Jio Turns Profitable, User Base Hits 160.1 Million

  • Jio reported an ARPU of Rs. 154 per subscriber per month
  • It saw a total wireless traffic of 4.31 billion gigabytes
  • Jio also saw a total voice traffic of 311.13 billion minutes


Reliance Industries (RIL) on Friday announced its Q3 (FY 2017-18) results on its financial and operational performance, and reported that Reliance Jio Infocomm logged a profit within 18 months of starting operations. The Mukesh Ambani-promoted company said its Digital Services Business posted standalone net profit of Rs. 504 crores for the December quarter, with revenues standing at Rs. 6,879 crores. Jio has a subscriber base of 160.1 million as of December 31, 2017, seeing a gross subscriber addition of 27.8 million, and a net subscriber addition of 21.5 million.

Jio reported an ARPU (average revenue per user) of Rs. 154 per subscriber per month, and said it saw a customer churn of 1.4 percent – boasting it was the lowest in the industry.

The RIL-owned telecom operator had other statistics to share as well. It saw total wireless traffic of 4.31 billion gigabytes (or 9.6GB per subscriber per month) in the period, with video consumption crossing 2 billion hours a month. In the quarter, Reliance Jio also saw a total voice traffic of 311.13 billion minutes (694 minutes per user per month).

“The growth in subscriber base is getting further accelerated through the launch of Jio Phone, which has expanded the reach of Jio Digital Services to all the feature phone users as well. Reliance Retail Ltd is geared to increase capacity of supply of Jio Phone, considering the tremendous response from Indians to embrace Digital Life,” RIL said in a statement.

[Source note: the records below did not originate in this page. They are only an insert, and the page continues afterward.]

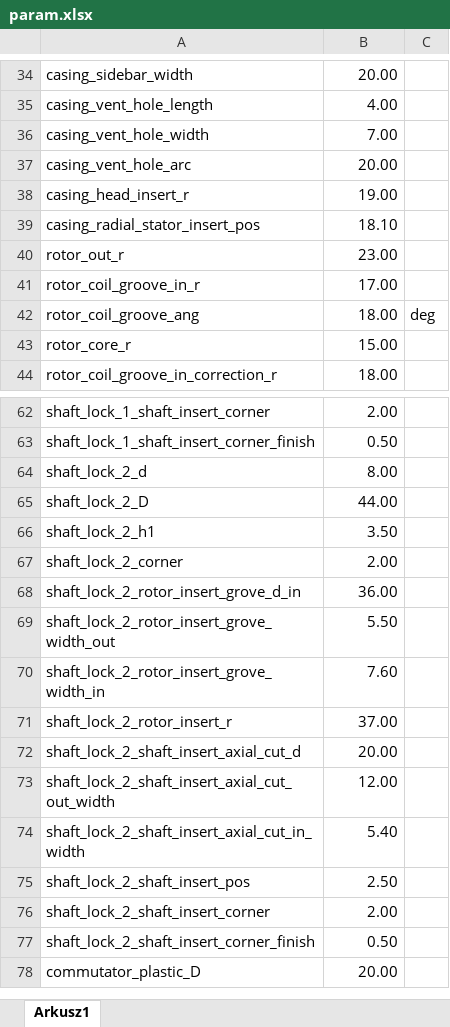
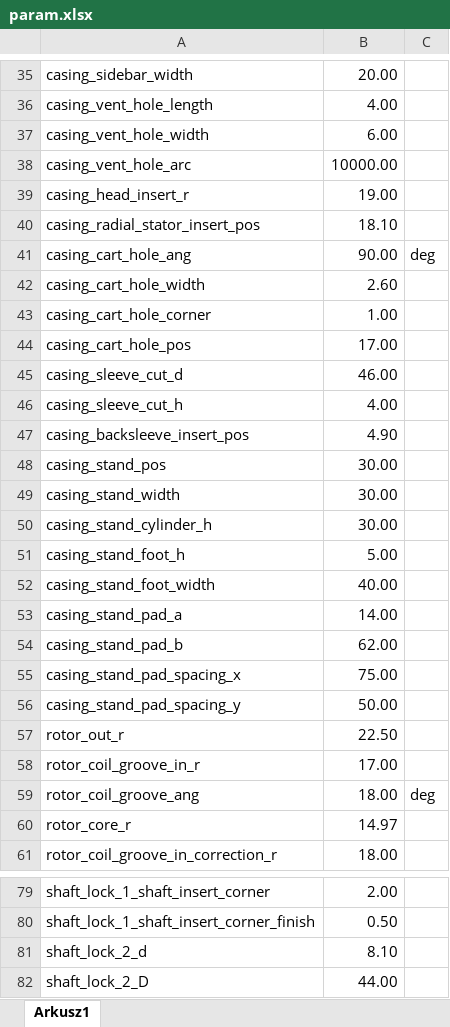
Before and after one commit to Quee0/PolyVis-DC-Motor, an Excel workbook: model/param.xlsx, sheet Arkusz1, drawn as a sheet; only a part is shown, gaps mark what is left out; the shorter side is filled out with more unchanged rows; values as stored, in another font and other column widths than the file's, no borders; addresses are those after the commit; the diff covers the shown part only; the diff names each change by its address in the sheet, - before the commit and + after, or states it on an @@ line.

```diff
--- a/model/param.xlsx (sheet Arkusz1)
+++ b/model/param.xlsx (sheet Arkusz1)
-B37: 7.00
+B37: 6.00
-B38: 20.00
+B38: 10000.00
+row 41: casing_cart_hole_ang | 90.00 | deg
+row 42: casing_cart_hole_width | 2.60
+row 43: casing_cart_hole_corner | 1.00
+row 44: casing_cart_hole_pos | 17.00
+row 45: casing_sleeve_cut_d | 46.00
+row 46: casing_sleeve_cut_h | 4.00
+row 47: casing_backsleeve_insert_pos | 4.90
+row 48: casing_stand_pos | 30.00
+row 49: casing_stand_width | 30.00
+row 50: casing_stand_cylinder_h | 30.00
+row 51: casing_stand_foot_h | 5.00
+row 52: casing_stand_foot_width | 40.00
+row 53: casing_stand_pad_a | 14.00
+row 54: casing_stand_pad_b | 62.00
+row 55: casing_stand_pad_spacing_x | 75.00
+row 56: casing_stand_pad_spacing_y | 50.00
-B57: 23.00
+B57: 22.50
-B60: 15.00
+B60: 14.97
-B81: 8.00
+B81: 8.10
```
Also changed, not shown: 42 added rows and 19 edited cells elsewhere in this sheet, formulas that keep their value, 41 other files.
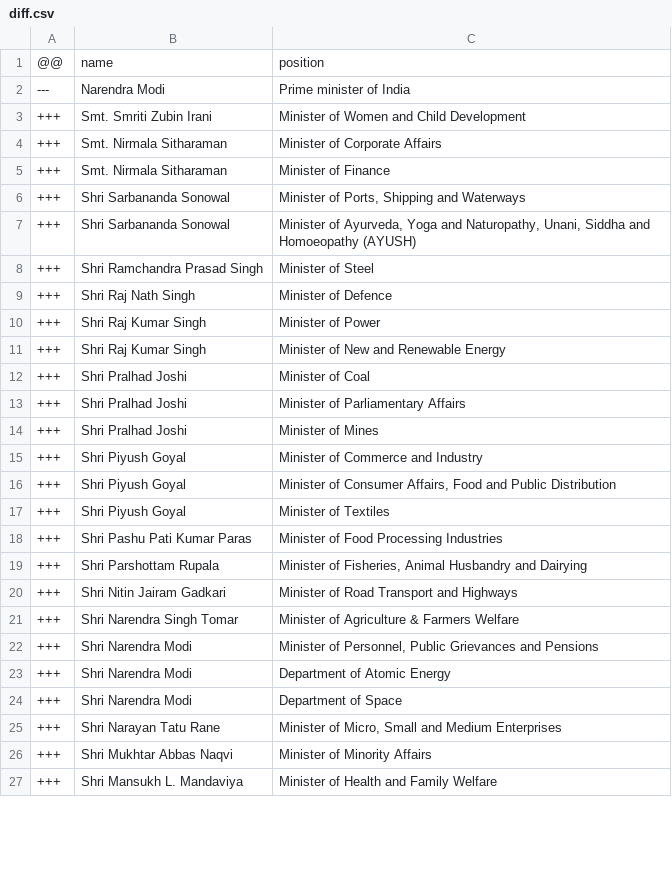
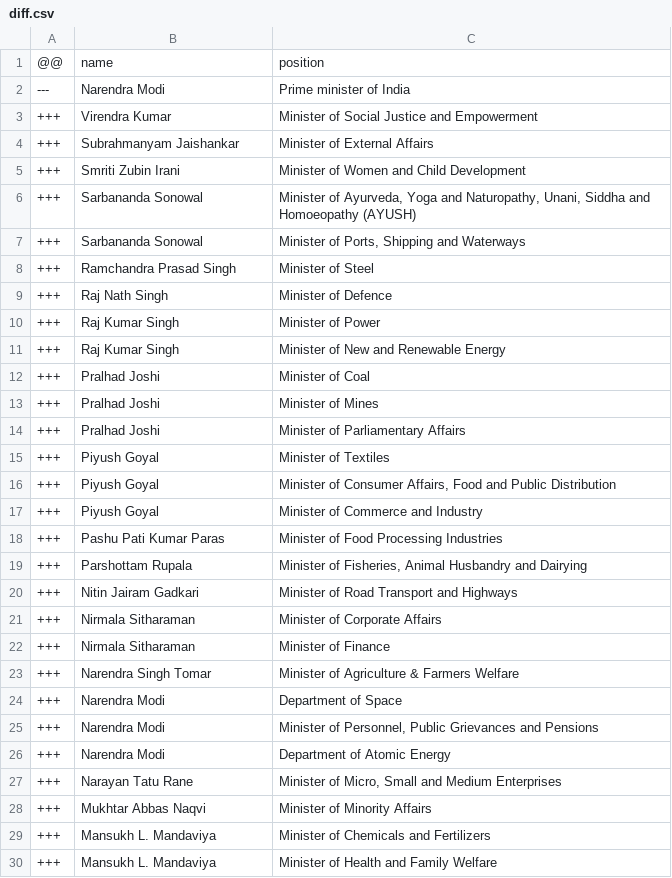
Before and after one commit to every-politician-scrapers/india-ministers, a CSV file: data/diff.csv, drawn as a sheet; only a part is shown; the diff covers the shown part only.

```diff
--- a/data/diff.csv
+++ b/data/diff.csv
@@ -2,26 +2,29 @@
 ---,Narendra Modi,Prime minister of India
-+++,Smt. Smriti Zubin Irani,Minister of Women and Child Development
-+++,Smt. Nirmala Sitharaman,Minister of Corporate Affairs
-+++,Smt. Nirmala Sitharaman,Minister of Finance
-+++,Shri Sarbananda Sonowal,"Minister of Ports, Shipping and Waterways"
-+++,Shri Sarbananda Sonowal,"Minister of Ayurveda, Yoga and Naturopathy, Unani, Siddha and Homoeopathy (AYUSH)"
-+++,Shri Ramchandra Prasad Singh,Minister of Steel
-+++,Shri Raj Nath Singh,Minister of Defence
-+++,Shri Raj Kumar Singh,Minister of Power
-+++,Shri Raj Kumar Singh,Minister of New and Renewable Energy
-+++,Shri Pralhad Joshi,Minister of Coal
-+++,Shri Pralhad Joshi,Minister of Parliamentary Affairs
-+++,Shri Pralhad Joshi,Minister of Mines
-+++,Shri Piyush Goyal,Minister of Commerce and Industry
-+++,Shri Piyush Goyal,"Minister of Consumer Affairs, Food and Public Distribution"
-+++,Shri Piyush Goyal,Minister of Textiles
-+++,Shri Pashu Pati Kumar Paras,Minister of Food Processing Industries
-+++,Shri Parshottam Rupala,"Minister of Fisheries, Animal Husbandry and Dairying"
-+++,Shri Nitin Jairam Gadkari,Minister of Road Transport and Highways
-+++,Shri Narendra Singh Tomar,Minister of Agriculture & Farmers Welfare
-+++,Shri Narendra Modi,"Minister of Personnel, Public Grievances and Pensions"
-+++,Shri Narendra Modi,Department of Atomic Energy
-+++,Shri Narendra Modi,Department of Space
-+++,Shri Narayan Tatu Rane,"Minister of Micro, Small and Medium Enterprises"
-+++,Shri Mukhtar Abbas Naqvi,Minister of Minority Affairs
-+++,Shri Mansukh L. Mandaviya,Minister of Health and Family Welfare
++++,Virendra Kumar,Minister of Social Justice and Empowerment
++++,Subrahmanyam Jaishankar,Minister of External Affairs
++++,Smriti Zubin Irani,Minister of Women and Child Development
++++,Sarbananda Sonowal,"Minister of Ayurveda, Yoga and Naturopathy, Unani, Siddha and Homoeopathy (AYUSH)"
++++,Sarbananda Sonowal,"Minister of Ports, Shipping and Waterways"
++++,Ramchandra Prasad Singh,Minister of Steel
++++,Raj Nath Singh,Minister of Defence
++++,Raj Kumar Singh,Minister of Power
++++,Raj Kumar Singh,Minister of New and Renewable Energy
++++,Pralhad Joshi,Minister of Coal
++++,Pralhad Joshi,Minister of Mines
++++,Pralhad Joshi,Minister of Parliamentary Affairs
++++,Piyush Goyal,Minister of Textiles
++++,Piyush Goyal,"Minister of Consumer Affairs, Food and Public Distribution"
++++,Piyush Goyal,Minister of Commerce and Industry
++++,Pashu Pati Kumar Paras,Minister of Food Processing Industries
++++,Parshottam Rupala,"Minister of Fisheries, Animal Husbandry and Dairying"
++++,Nitin Jairam Gadkari,Minister of Road Transport and Highways
++++,Nirmala Sitharaman,Minister of Corporate Affairs
++++,Nirmala Sitharaman,Minister of Finance
++++,Narendra Singh Tomar,Minister of Agriculture & Farmers Welfare
++++,Narendra Modi,Department of Space
++++,Narendra Modi,"Minister of Personnel, Public Grievances and Pensions"
++++,Narendra Modi,Department of Atomic Energy
++++,Narayan Tatu Rane,"Minister of Micro, Small and Medium Enterprises"
++++,Mukhtar Abbas Naqvi,Minister of Minority Affairs
++++,Mansukh L. Mandaviya,Minister of Chemicals and Fertilizers
++++,Mansukh L. Mandaviya,Minister of Health and Family Welfare
```
Also changed, not shown: 3 added rows, 6 removed rows and 21 edited cells elsewhere in this file, 1 other file.
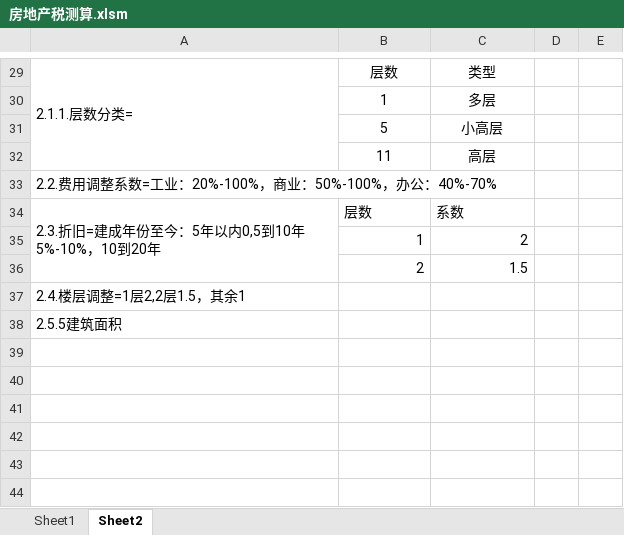
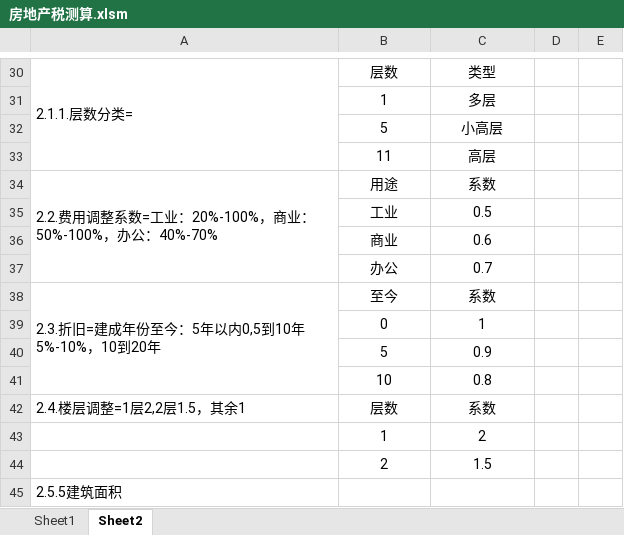
Before and after one commit to rikaitou/Evaluate_Realty, an Excel workbook: 房地产税测算.xlsm, sheet Sheet2, drawn as a sheet; only a part is shown, gaps mark what is left out; values as stored, in another font and other column widths than the file's, no borders; removed rows and columns are numbered as before the commit, all else as after; the diff covers the shown part only; the diff names each change by its address in the sheet, - before the commit and + after, or states it on an @@ line.

```diff
--- a/房地产税测算.xlsm (sheet Sheet2)
+++ b/房地产税测算.xlsm (sheet Sheet2)
+A34:A37 merged
-B34: (empty)
+B34: 用途
-C34: (empty)
+C34: 系数
+row 35:  | 工业 | 0.5
+row 36:  | 商业 | 0.6
+row 37:  | 办公 | 0.7
-A34:A36 merged
+A38:A41 merged
-B38: 层数
+B38: 至今
-B38:C38 alignment: left
+B38:C38 alignment: center
+row 39:  | 0 | 1
+row 40:  | 5 | 0.9
+row 41:  | 10 | 0.8
+row 42: 2.4.楼层调整=1层2,2层1.5，其余1 | 层数 | 系数
-B43:C44 alignment: right
+B43:C44 alignment: center
-row 37: 2.4.楼层调整=1层2,2层1.5，其余1
```
Also changed, not shown: 1 added row, 2 edited cells, cell formats and merged cells elsewhere in this sheet, sheet Sheet1.
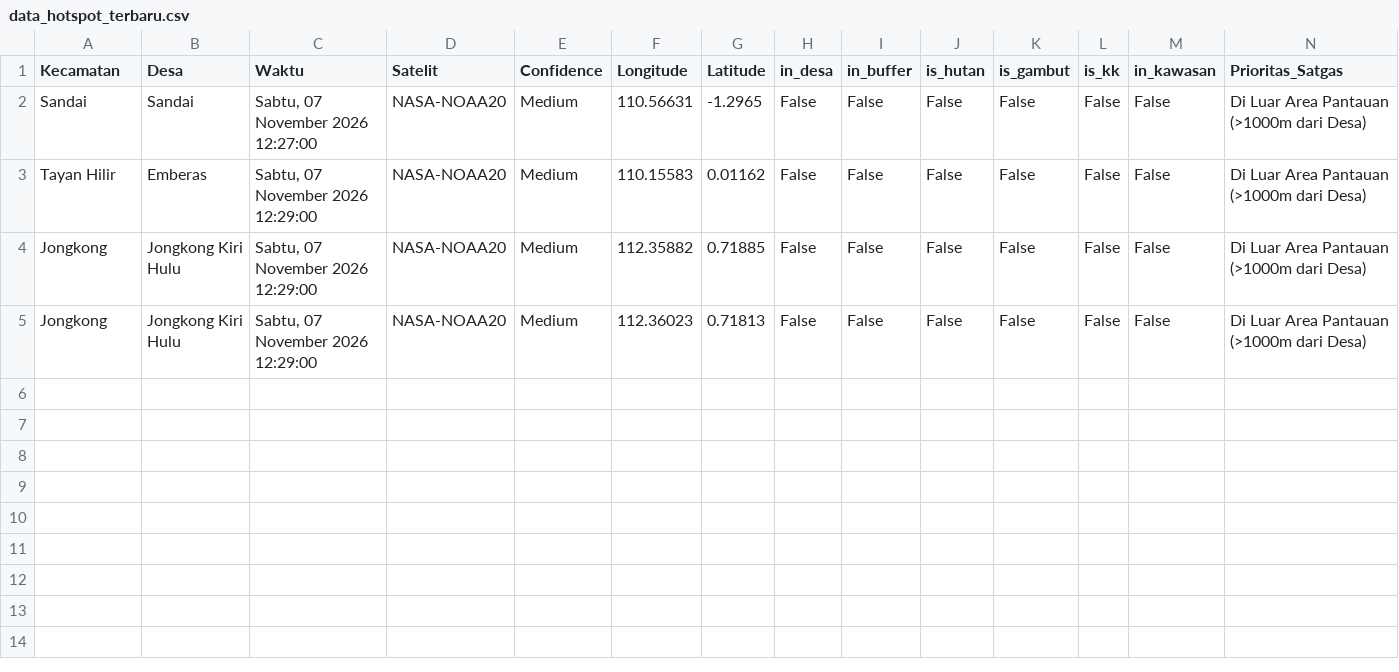
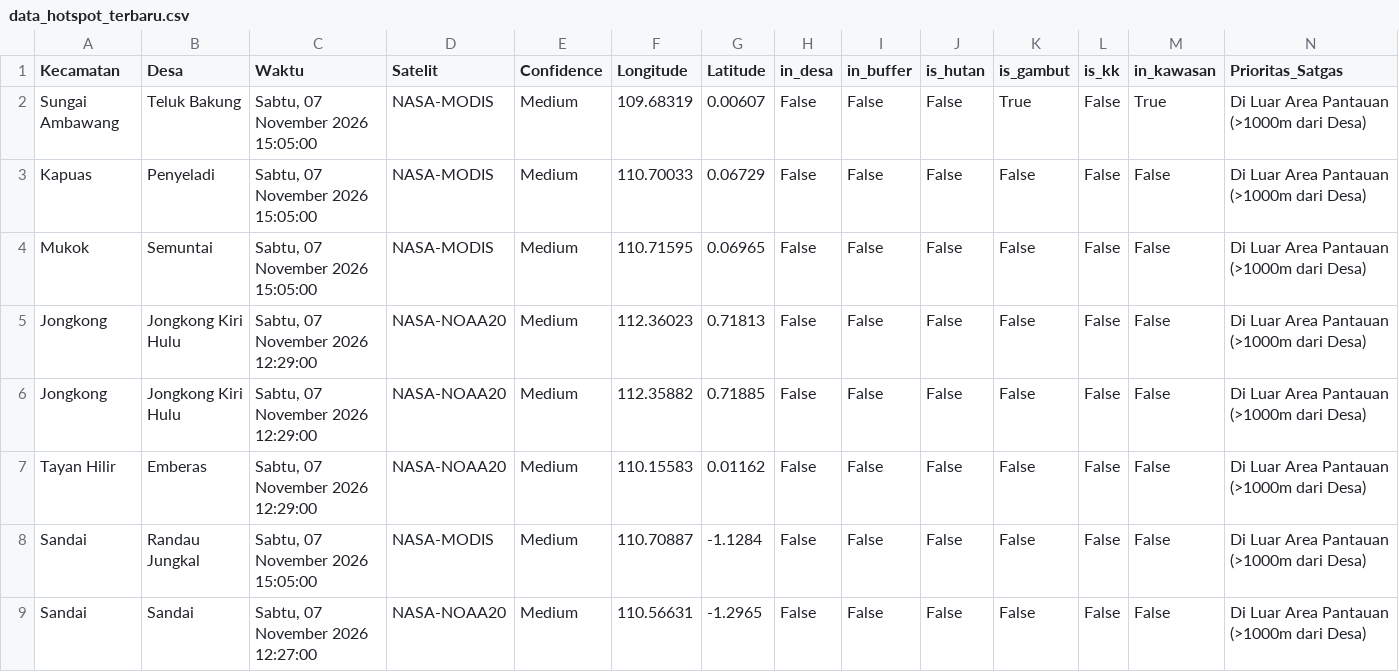
Before and after one commit to melypi/EWS_KARHUTLA-YPI, a CSV file: data/data_hotspot_terbaru.csv, drawn as a sheet.

```diff
--- a/data/data_hotspot_terbaru.csv
+++ b/data/data_hotspot_terbaru.csv
@@ -1,5 +1,9 @@
 Kecamatan,Desa,Waktu,Satelit,Confidence,Longitude,Latitude,in_desa,in_buffer,is_hutan,is_gambut,is_kk,in_kawasan,Prioritas_Satgas
+Sungai Ambawang,Teluk Bakung,"Sabtu, 07 November 2026 15:05:00",NASA-MODIS,Medium,109.68319,0.00607,False,False,False,True,False,True,Di Luar Area Pantauan (>1000m dari Desa)
+Kapuas,Penyeladi,"Sabtu, 07 November 2026 15:05:00",NASA-MODIS,Medium,110.70033,0.06729,False,False,False,False,False,False,Di Luar Area Pantauan (>1000m dari Desa)
+Mukok,Semuntai,"Sabtu, 07 November 2026 15:05:00",NASA-MODIS,Medium,110.71595,0.06965,False,False,False,False,False,False,Di Luar Area Pantauan (>1000m dari Desa)
+Jongkong,Jongkong Kiri Hulu,"Sabtu, 07 November 2026 12:29:00",NASA-NOAA20,Medium,112.36023,0.71813,False,False,False,False,False,False,Di Luar Area Pantauan (>1000m dari Desa)
+Jongkong,Jongkong Kiri Hulu,"Sabtu, 07 November 2026 12:29:00",NASA-NOAA20,Medium,112.35882,0.71885,False,False,False,False,False,False,Di Luar Area Pantauan (>1000m dari Desa)
+Tayan Hilir,Emberas,"Sabtu, 07 November 2026 12:29:00",NASA-NOAA20,Medium,110.15583,0.01162,False,False,False,False,False,False,Di Luar Area Pantauan (>1000m dari Desa)
+Sandai,Randau Jungkal,"Sabtu, 07 November 2026 15:05:00",NASA-MODIS,Medium,110.70887,-1.1284,False,False,False,False,False,False,Di Luar Area Pantauan (>1000m dari Desa)
 Sandai,Sandai,"Sabtu, 07 November 2026 12:27:00",NASA-NOAA20,Medium,110.56631,-1.2965,False,False,False,False,False,False,Di Luar Area Pantauan (>1000m dari Desa)
-Tayan Hilir,Emberas,"Sabtu, 07 November 2026 12:29:00",NASA-NOAA20,Medium,110.15583,0.01162,False,False,False,False,False,False,Di Luar Area Pantauan (>1000m dari Desa)
-Jongkong,Jongkong Kiri Hulu,"Sabtu, 07 November 2026 12:29:00",NASA-NOAA20,Medium,112.35882,0.71885,False,False,False,False,False,False,Di Luar Area Pantauan (>1000m dari Desa)
-Jongkong,Jongkong Kiri Hulu,"Sabtu, 07 November 2026 12:29:00",NASA-NOAA20,Medium,112.36023,0.71813,False,False,False,False,False,False,Di Luar Area Pantauan (>1000m dari Desa)
```
Also changed, not shown: 3 other files.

Before the publication of RIL’s results on Friday, we’ve had an inkling as the to subscriber growth of the company, with Akash Ambani, Director Reliance Jio Infocomm, revealing the 160 million subscriber milestone at an event in late-December. Jio’s entry into the telecom space in 2016 has caused a huge upheaval in the sector, with incumbents forced to drop prices and increase data limits to compete.